Stored dataset items
────

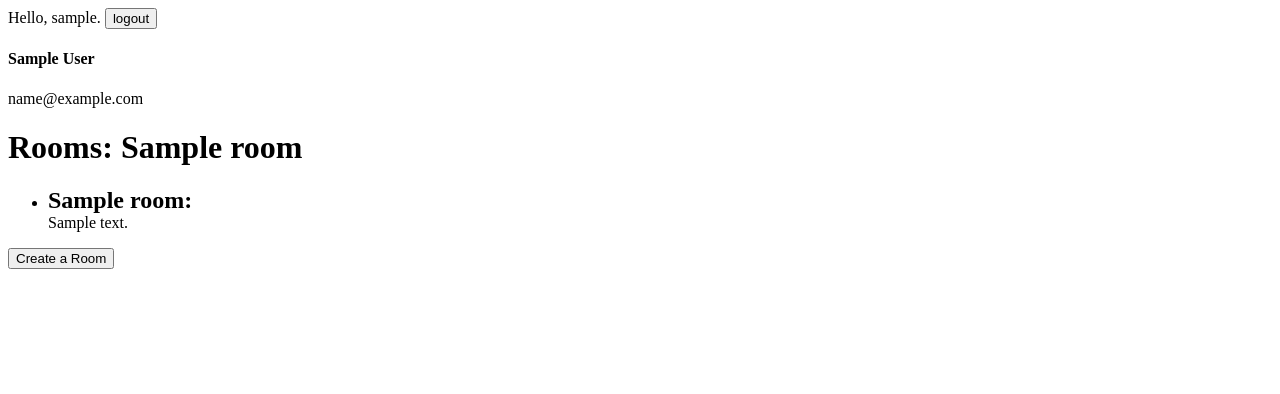
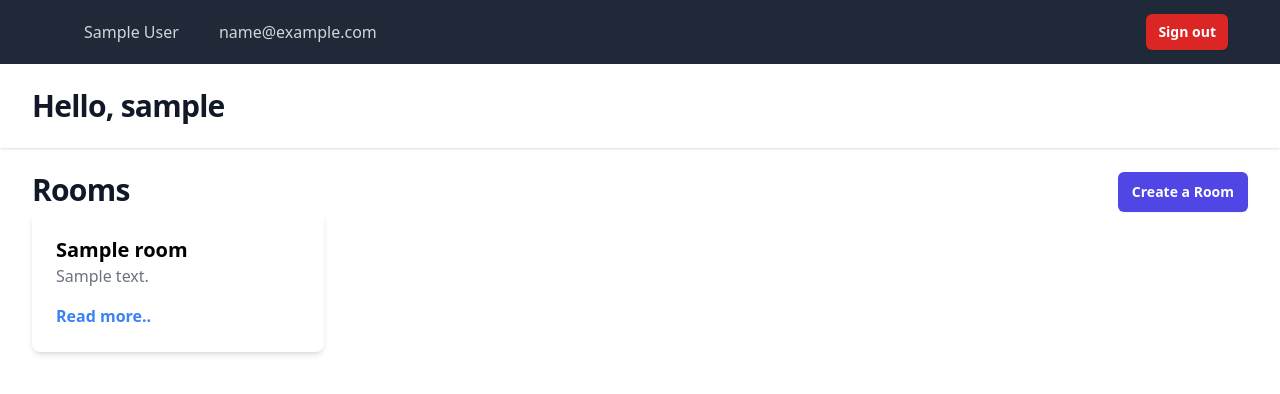
Before and after one commit to leonordaluma/quiz-app, a Django app: template dashboard/templates/index.html in a window 1280 px wide. Shown: the top 394 px of the page. Run offline with Django 4.2, Linux system fonts and the light colour scheme; the template is opened without the code that fills it: values that come from a table or form of the project are taken from there, others are empty; a user stored in the database is signed in; tables that the repository leaves empty hold one stand-in row (values such as "Sample post"); some libraries are stand-ins or nearby versions.

Commit message:
template inheritance

```diff
--- a/dashboard/templates/dashboard/navigation.html
+++ b/dashboard/templates/dashboard/navigation.html
@@ -1,15 +1,25 @@
-<div>
-    Hello, {{ user.username }}.
-    <a href="{% url 'users:signout' %}">
-        <button>
-            logout
+    <nav class="bg-gray-800">
+      <div class="mx-auto max-w-7xl px-4 sm:px-6 lg:px-8">
+        <div class="flex h-16 items-center justify-between">
+          <div class="flex items-center">
+            <div class="hidden md:block">
+              <div class="ml-10 flex items-baseline space-x-4">
+                <!-- Current: "bg-gray-900 text-white", Default: "text-gray-300 hover:bg-gray-700 hover:text-white" -->
+                <p class="text-gray-300  px-3 py-2 font-medium">{{user.first_name}} {{user.last_name}}</p>
+                <p class="text-gray-300 px-3 py-2 font-medium">{{user.email}}</p>
 
-        </button>
-    </a>
-</div>
-<h4>
-    {{user.first_name}} {{user.last_name}}
-</h4>
-<p>{{user.email}}</p>
+              </div>
+            </div>
+          </div>
+          <div class="flex items-center px-5">
+            <a href="{% url 'users:signout' %}">
+              <button
+              type="button"
+              class="inline-flex w-full justify-center rounded-md bg-red-600 px-3 py-2 text-sm font-semibold text-white shadow-sm hover:bg-red-500 sm:ml-3 sm:w-auto"
+              >
+              Sign out
+            </button>
+          </a>
 
-{% block content%} {% endblock content%}
+          </div>
+    </nav>
--- /dev/null
+++ b/dashboard/templates/dashboard/rooms.html
@@ -0,0 +1,34 @@
+<div class="mx-auto max-w-7xl py-6 sm:px-6 lg:px-8">
+  <!-- Your content -->
+  <div class="grid grid-cols-2 gap-6">
+    <h1 class="text-3xl font-bold tracking-tight text-gray-900">Rooms</h1>
+    <a
+      href="{% url 'dashboard:new_room' %}"
+      class="rounded-md bg-indigo-600 px-3.5 py-2.5 text-sm font-semibold text-white shadow-sm hover:bg-indigo-500 focus-visible:outline focus-visible:outline-2 focus-visible:outline-offset-2 focus-visible:outline-indigo-600 col-end-7 col-span-2"
+    >
+      Create a Room
+    </a>
+  </div>
+
+  <div class="grid grid-cols-1 md:grid-cols-2 lg:grid-cols-4 gap-4">
+    {% for room in rooms %}
+    <div class="bg-white p-6 rounded-lg shadow-md">
+      <h2 class="text-xl font-semibold">{{ room.name }}</h2>
+      <p class="text-gray-500">{{ room.description }}</p>
+      <p class="mt-4 font-bold text-blue-500">Read more..</p>
+    </div>
+    <!-- Close the 'for' loop after every 2nd card -->
+    {% if forloop.counter|divisibleby:2 %}
+  </div>
+  <div class="grid grid-cols-1 md:grid-cols-2 lg:grid-cols-4 gap-4">
+    {% else %}
+    <!-- If it's not the 2nd card, continue the loop -->
+    {% endif %}
+  </div>
+
+  {% empty %}
+  <div class="flex justify-center">
+    <p>No rooms have been created yet.</p>
+  </div>
+  {% endfor %}
+</div>
--- a/dashboard/templates/index.html
+++ b/dashboard/templates/index.html
@@ -1,28 +1,23 @@
-{% extends "dashboard/navigation.html" %}
+{% load widget_tweaks %}
+{% load tailwind_tags %}
+<!DOCTYPE html>
+<html lang="en">
+  <head>
+    <title>Dashboard</title>
+    {% tailwind_css %}
+  </head>
+<div class="min-h-full">
+  {% include 'dashboard/navigation.html' %}
+  {% block content %}
+  <header class="bg-white shadow">
+    <div class="mx-auto max-w-7xl px-4 py-6 sm:px-6 lg:px-8">
+      <h1 class="text-3xl font-bold tracking-tight text-gray-900">Hello, {{ user.username }}</h1>
+    </div>
+  </header>
+  <main>
+    {% include 'dashboard/rooms.html' %}
+  </main>
+  {% endblock content %}
+</div>
 
-{% block content%}
-<title>Dashboard</title>
-<h1>Rooms: {{room}}</h1>
-
-<ul>
-  {% for room in rooms %}
-  <li>
-    <h2 style="margin-bottom: 0;">
-      {{ room }}:
-    </h2>
-    <span>
-      {{room.description}}
-    </span>
-  </li>
-  {% empty %}
-  <li>No rooms have been created yet.</li>
-  {% endfor %}
-</ul>
-
-<a href="{% url 'dashboard:new_room' %}">
-  <button>
-  Create a Room
-</button>
-</a>
-
-{% endblock content%}
+</html>
--- /dev/null
+++ b/quiz_app/templates/base.html
@@ -0,0 +1,5 @@
+{% load widget_tweaks %}
+{% load tailwind_tags %}
+
+
+{% block content%} {% endblock content%}
--- a/theme/static/css/dist/styles.css
+++ b/theme/static/css/dist/styles.css
@@ -734,74 +734,16 @@ select {
   }
 }
 
-.sr-only {
-  position: absolute;
-  width: 1px;
-  height: 1px;
-  padding: 0;
-  margin: -1px;
-  overflow: hidden;
-  clip: rect(0, 0, 0, 0);
-  white-space: nowrap;
-  border-width: 0;
-}
-
-.pointer-events-none {
-  pointer-events: none;
-}
-
 .static {
   position: static;
 }
 
-.absolute {
-  position: absolute;
+.col-span-2 {
+  grid-column: span 2 / span 2;
 }
 
-.relative {
-  position: relative;
-}
-
-.inset-x-0 {
-  left: 0px;
-  right: 0px;
-}
-
-.inset-y-0 {
-  top: 0px;
-  bottom: 0px;
-}
-
-.left-0 {
-  left: 0px;
-}
-
-.left-1\/2 {
-  left: 50%;
-}
-
-.right-3 {
-  right: 0.75rem;
-}
-
-.top-0 {
-  top: 0px;
-}
-
-.top-\[-10rem\] {
-  top: -10rem;
-}
-
-.isolate {
-  isolation: isolate;
-}
-
-.-z-10 {
-  z-index: -10;
-}
-
-.z-0 {
-  z-index: 0;
+.col-end-7 {
+  grid-column-end: 7;
 }
 
 .mx-auto {
@@ -809,32 +751,28 @@ select {
   margin-right: auto;
 }
 
+.ml-10 {
+  margin-left: 2.5rem;
+}
+
 .mt-10 {
   margin-top: 2.5rem;
-}
-
-.mt-16 {
-  margin-top: 4rem;
 }
 
 .mt-2 {
   margin-top: 0.5rem;
 }
 
-.mt-2\.5 {
-  margin-top: 0.625rem;
-}
-
 .mt-3 {
   margin-top: 0.75rem;
 }
 
+.mt-4 {
+  margin-top: 1rem;
+}
+
 .mt-5 {
   margin-top: 1.25rem;
-}
-
-.mb-0 {
-  margin-bottom: 0px;
 }
 
 .block {
@@ -845,6 +783,10 @@ select {
   display: flex;
 }
 
+.inline-flex {
+  display: inline-flex;
+}
+
 .grid {
   display: grid;
 }
@@ -853,20 +795,12 @@ select {
   display: none;
 }
 
-.aspect-\[1155\/678\] {
-  aspect-ratio: 1155/678;
-}
-
-.h-4 {
-  height: 1rem;
+.h-16 {
+  height: 4rem;
 }
 
 .h-6 {
   height: 1.5rem;
-}
-
-.h-full {
-  height: 100%;
 }
 
 .h-screen {
@@ -877,89 +811,24 @@ select {
   min-height: 100%;
 }
 
-.w-4 {
-  width: 1rem;
-}
-
-.w-5 {
-  width: 1.25rem;
-}
-
-.w-8 {
-  width: 2rem;
-}
-
-.w-\[36\.125rem\] {
-  width: 36.125rem;
-}
-
 .w-full {
   width: 100%;
 }
 
-.min-w-0 {
-  min-width: 0px;
-}
-
-.max-w-2xl {
-  max-width: 42rem;
-}
-
-.max-w-none {
-  max-width: none;
-}
-
-.max-w-xl {
-  max-width: 36rem;
-}
-
-.flex-none {
-  flex: none;
+.max-w-7xl {
+  max-width: 80rem;
 }
 
 .flex-auto {
   flex: 1 1 auto;
 }
 
-.-translate-x-1\/2 {
-  --tw-translate-x: -50%;
-  transform: translate(var(--tw-translate-x), var(--tw-translate-y)) rotate(var(--tw-rotate)) skewX(var(--tw-skew-x)) skewY(var(--tw-skew-y)) scaleX(var(--tw-scale-x)) scaleY(var(--tw-scale-y));
+.grid-cols-1 {
+  grid-template-columns: repeat(1, minmax(0, 1fr));
 }
 
-.translate-x-0 {
-  --tw-translate-x: 0px;
-  transform: translate(var(--tw-translate-x), var(--tw-translate-y)) rotate(var(--tw-rotate)) skewX(var(--tw-skew-x)) skewY(var(--tw-skew-y)) scaleX(var(--tw-scale-x)) scaleY(var(--tw-scale-y));
-}
-
-.translate-x-3 {
-  --tw-translate-x: 0.75rem;
-  transform: translate(var(--tw-translate-x), var(--tw-translate-y)) rotate(var(--tw-rotate)) skewX(var(--tw-skew-x)) skewY(var(--tw-skew-y)) scaleX(var(--tw-scale-x)) scaleY(var(--tw-scale-y));
-}
-
-.translate-x-3\.5 {
-  --tw-translate-x: 0.875rem;
-  transform: translate(var(--tw-translate-x), var(--tw-translate-y)) rotate(var(--tw-rotate)) skewX(var(--tw-skew-x)) skewY(var(--tw-skew-y)) scaleX(var(--tw-scale-x)) scaleY(var(--tw-scale-y));
-}
-
-.rotate-\[30deg\] {
-  --tw-rotate: 30deg;
-  transform: translate(var(--tw-translate-x), var(--tw-translate-y)) rotate(var(--tw-rotate)) skewX(var(--tw-skew-x)) skewY(var(--tw-skew-y)) scaleX(var(--tw-scale-x)) scaleY(var(--tw-scale-y));
-}
-
-.transform {
-  transform: translate(var(--tw-translate-x), var(--tw-translate-y)) rotate(var(--tw-rotate)) skewX(var(--tw-skew-x)) skewY(var(--tw-skew-y)) scaleX(var(--tw-scale-x)) scaleY(var(--tw-scale-y));
-}
-
-.transform-gpu {
-  transform: translate3d(var(--tw-translate-x), var(--tw-translate-y), 0) rotate(var(--tw-rotate)) skewX(var(--tw-skew-x)) skewY(var(--tw-skew-y)) scaleX(var(--tw-scale-x)) scaleY(var(--tw-scale-y));
-}
-
-.cursor-pointer {
-  cursor: pointer;
-}
-
-.grid-cols-1 {
-  grid-template-columns: repeat(1, minmax(0, 1fr));
+.grid-cols-2 {
+  grid-template-columns: repeat(2, minmax(0, 1fr));
 }
 
 .flex-col {
@@ -970,6 +839,10 @@ select {
   align-items: center;
 }
 
+.items-baseline {
+  align-items: baseline;
+}
+
 .justify-center {
   justify-content: center;
 }
@@ -978,9 +851,12 @@ select {
   justify-content: space-between;
 }
 
-.gap-x-4 {
-  -moz-column-gap: 1rem;
-       column-gap: 1rem;
+.gap-4 {
+  gap: 1rem;
+}
+
+.gap-6 {
+  gap: 1.5rem;
 }
 
 .gap-x-8 {
@@ -992,48 +868,28 @@ select {
   row-gap: 1.5rem;
 }
 
+.space-x-4 > :not([hidden]) ~ :not([hidden]) {
+  --tw-space-x-reverse: 0;
+  margin-right: calc(1rem * var(--tw-space-x-reverse));
+  margin-left: calc(1rem * calc(1 - var(--tw-space-x-reverse)));
+}
+
 .space-y-6 > :not([hidden]) ~ :not([hidden]) {
   --tw-space-y-reverse: 0;
   margin-top: calc(1.5rem * calc(1 - var(--tw-space-y-reverse)));
   margin-bottom: calc(1.5rem * var(--tw-space-y-reverse));
 }
 
-.overflow-hidden {
-  overflow: hidden;
-}
-
-.break-words {
-  overflow-wrap: break-word;
-}
-
-.rounded-full {
-  border-radius: 9999px;
+.rounded-lg {
+  border-radius: 0.5rem;
 }
 
 .rounded-md {
   border-radius: 0.375rem;
 }
 
-.rounded-2xl {
-  border-radius: 1rem;
-}
-
-.rounded-t-2xl {
-  border-top-left-radius: 1rem;
-  border-top-right-radius: 1rem;
-}
-
 .border-0 {
   border-width: 0px;
-}
-
-.border-b-0 {
-  border-bottom-width: 0px;
-}
-
-.bg-gray-200 {
-  --tw-bg-opacity: 1;
-  background-color: rgb(229 231 235 / var(--tw-bg-opacity));
 }
 
 .bg-gray-50 {
@@ -1041,49 +897,29 @@ select {
   background-color: rgb(249 250 251 / var(--tw-bg-opacity));
 }
 
+.bg-gray-800 {
+  --tw-bg-opacity: 1;
+  background-color: rgb(31 41 55 / var(--tw-bg-opacity));
+}
+
+.bg-gray-900 {
+  --tw-bg-opacity: 1;
+  background-color: rgb(17 24 39 / var(--tw-bg-opacity));
+}
+
 .bg-indigo-600 {
   --tw-bg-opacity: 1;
   background-color: rgb(79 70 229 / var(--tw-bg-opacity));
 }
 
-.bg-transparent {
-  background-color: transparent;
+.bg-red-600 {
+  --tw-bg-opacity: 1;
+  background-color: rgb(220 38 38 / var(--tw-bg-opacity));
 }
 
 .bg-white {
   --tw-bg-opacity: 1;
   background-color: rgb(255 255 255 / var(--tw-bg-opacity));
-}
-
-.bg-slate-500 {
-  --tw-bg-opacity: 1;
-  background-color: rgb(100 116 139 / var(--tw-bg-opacity));
-}
-
-.bg-gradient-to-tr {
-  background-image: linear-gradient(to top right, var(--tw-gradient-stops));
-}
-
-.bg-none {
-  background-image: none;
-}
-
-.from-\[\#ff80b5\] {
-  --tw-gradient-from: #ff80b5 var(--tw-gradient-from-position);
-  --tw-gradient-to: rgb(255 128 181 / 0) var(--tw-gradient-to-position);
-  --tw-gradient-stops: var(--tw-gradient-from), var(--tw-gradient-to);
-}
-
-.to-\[\#9089fc\] {
-  --tw-gradient-to: #9089fc var(--tw-gradient-to-position);
-}
-
-.bg-clip-border {
-  background-clip: border-box;
-}
-
-.p-px {
-  padding: 1px;
 }
 
 .p-6 {
@@ -1100,14 +936,19 @@ select {
   padding-right: 0.875rem;
 }
 
+.px-4 {
+  padding-left: 1rem;
+  padding-right: 1rem;
+}
+
+.px-5 {
+  padding-left: 1.25rem;
+  padding-right: 1.25rem;
+}
+
 .px-6 {
   padding-left: 1.5rem;
   padding-right: 1.5rem;
-}
-
-.py-0 {
-  padding-top: 0px;
-  padding-bottom: 0px;
 }
 
 .py-1 {
@@ -1135,35 +976,9 @@ select {
   padding-bottom: 0.625rem;
 }
 
-.py-24 {
-  padding-top: 6rem;
-  padding-bottom: 6rem;
-}
-
-.px-1 {
-  padding-left: 0.25rem;
-  padding-right: 0.25rem;
-}
-
-.px-1\.5 {
-  padding-left: 0.375rem;
-  padding-right: 0.375rem;
-}
-
-.pl-20 {
-  padding-left: 5rem;
-}
-
-.pl-4 {
-  padding-left: 1rem;
-}
-
-.pr-9 {
-  padding-right: 2.25rem;
-}
-
-.pt-4 {
-  padding-top: 1rem;
+.py-6 {
+  padding-top: 1.5rem;
+  padding-bottom: 1.5rem;
 }
 
 .pt-10 {
@@ -1193,14 +1008,14 @@ select {
   line-height: 1;
 }
 
-.text-lg {
-  font-size: 1.125rem;
-  line-height: 1.75rem;
-}
-
 .text-sm {
   font-size: 0.875rem;
   line-height: 1.25rem;
+}
+
+.text-xl {
+  font-size: 1.25rem;
+  line-height: 1.75rem;
 }
 
 .font-bold {
@@ -1239,9 +1054,14 @@ select {
   letter-spacing: -0.025em;
 }
 
-.text-gray-400 {
+.text-blue-500 {
   --tw-text-opacity: 1;
-  color: rgb(156 163 175 / var(--tw-text-opacity));
+  color: rgb(59 130 246 / var(--tw-text-opacity));
+}
+
+.text-gray-300 {
+  --tw-text-opacity: 1;
+  color: rgb(209 213 219 / var(--tw-text-opacity));
 }
 
 .text-gray-500 {
@@ -1274,19 +1094,21 @@ select {
   color: rgb(255 255 255 / var(--tw-text-opacity));
 }
 
-.opacity-30 {
-  opacity: 0.3;
+.shadow {
+  --tw-shadow: 0 1px 3px 0 rgb(0 0 0 / 0.1), 0 1px 2px -1px rgb(0 0 0 / 0.1);
+  --tw-shadow-colored: 0 1px 3px 0 var(--tw-shadow-color), 0 1px 2px -1px var(--tw-shadow-color);
+  box-shadow: var(--tw-ring-offset-shadow, 0 0 #0000), var(--tw-ring-shadow, 0 0 #0000), var(--tw-shadow);
+}
+
+.shadow-md {
+  --tw-shadow: 0 4px 6px -1px rgb(0 0 0 / 0.1), 0 2px 4px -2px rgb(0 0 0 / 0.1);
+  --tw-shadow-colored: 0 4px 6px -1px var(--tw-shadow-color), 0 2px 4px -2px var(--tw-shadow-color);
+  box-shadow: var(--tw-ring-offset-shadow, 0 0 #0000), var(--tw-ring-shadow, 0 0 #0000), var(--tw-shadow);
 }
 
 .shadow-sm {
   --tw-shadow: 0 1px 2px 0 rgb(0 0 0 / 0.05);
   --tw-shadow-colored: 0 1px 2px 0 var(--tw-shadow-color);
-  box-shadow: var(--tw-ring-offset-shadow, 0 0 #0000), var(--tw-ring-shadow, 0 0 #0000), var(--tw-shadow);
-}
-
-.shadow-xl {
-  --tw-shadow: 0 20px 25px -5px rgb(0 0 0 / 0.1), 0 8px 10px -6px rgb(0 0 0 / 0.1);
-  --tw-shadow-colored: 0 20px 25px -5px var(--tw-shadow-color), 0 8px 10px -6px var(--tw-shadow-color);
   box-shadow: var(--tw-ring-offset-shadow, 0 0 #0000), var(--tw-ring-shadow, 0 0 #0000), var(--tw-shadow);
 }
 
@@ -1405,42 +1203,33 @@ select {
     margin-right: auto;
   }
 
-  .sm\:mt-20 {
-    margin-top: 5rem;
+  .sm\:ml-3 {
+    margin-left: 0.75rem;
   }
 
-  .sm\:w-\[72\.1875rem\] {
-    width: 72.1875rem;
+  .sm\:w-auto {
+    width: auto;
   }
 
   .sm\:w-full {
     width: 100%;
   }
 
-  .sm\:max-w-sm {
-    max-width: 24rem;
-  }
-
   .sm\:max-w-md {
     max-width: 28rem;
   }
 
-  .sm\:max-w-lg {
-    max-width: 32rem;
+  .sm\:max-w-sm {
+    max-width: 24rem;
   }
 
   .sm\:grid-cols-2 {
     grid-template-columns: repeat(2, minmax(0, 1fr));
   }
 
-  .sm\:py-32 {
-    padding-top: 8rem;
-    padding-bottom: 8rem;
-  }
-
-  .sm\:text-4xl {
-    font-size: 2.25rem;
-    line-height: 2.5rem;
+  .sm\:px-6 {
+    padding-left: 1.5rem;
+    padding-right: 1.5rem;
   }
 
   .sm\:text-sm {
@@ -1459,12 +1248,24 @@ select {
     margin-right: auto;
   }
 
+  .md\:block {
+    display: block;
+  }
+
   .md\:w-full {
     width: 100%;
+  }
+
+  .md\:grid-cols-2 {
+    grid-template-columns: repeat(2, minmax(0, 1fr));
   }
 }
 
 @media (min-width: 1024px) {
+  .lg\:grid-cols-4 {
+    grid-template-columns: repeat(4, minmax(0, 1fr));
+  }
+
   .lg\:px-8 {
     padding-left: 2rem;
     padding-right: 2rem;
```
Also changed, not shown: other parts of theme/static/css/dist/styles.css (+15 -39 lines), dashboard/templates/dashboard/new_room.html (+8 -9 lines).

────

Exercise prompt: The lines to show are those in the data above that include "align".

Output of the task:
   align-items: center;
+  align-items: baseline;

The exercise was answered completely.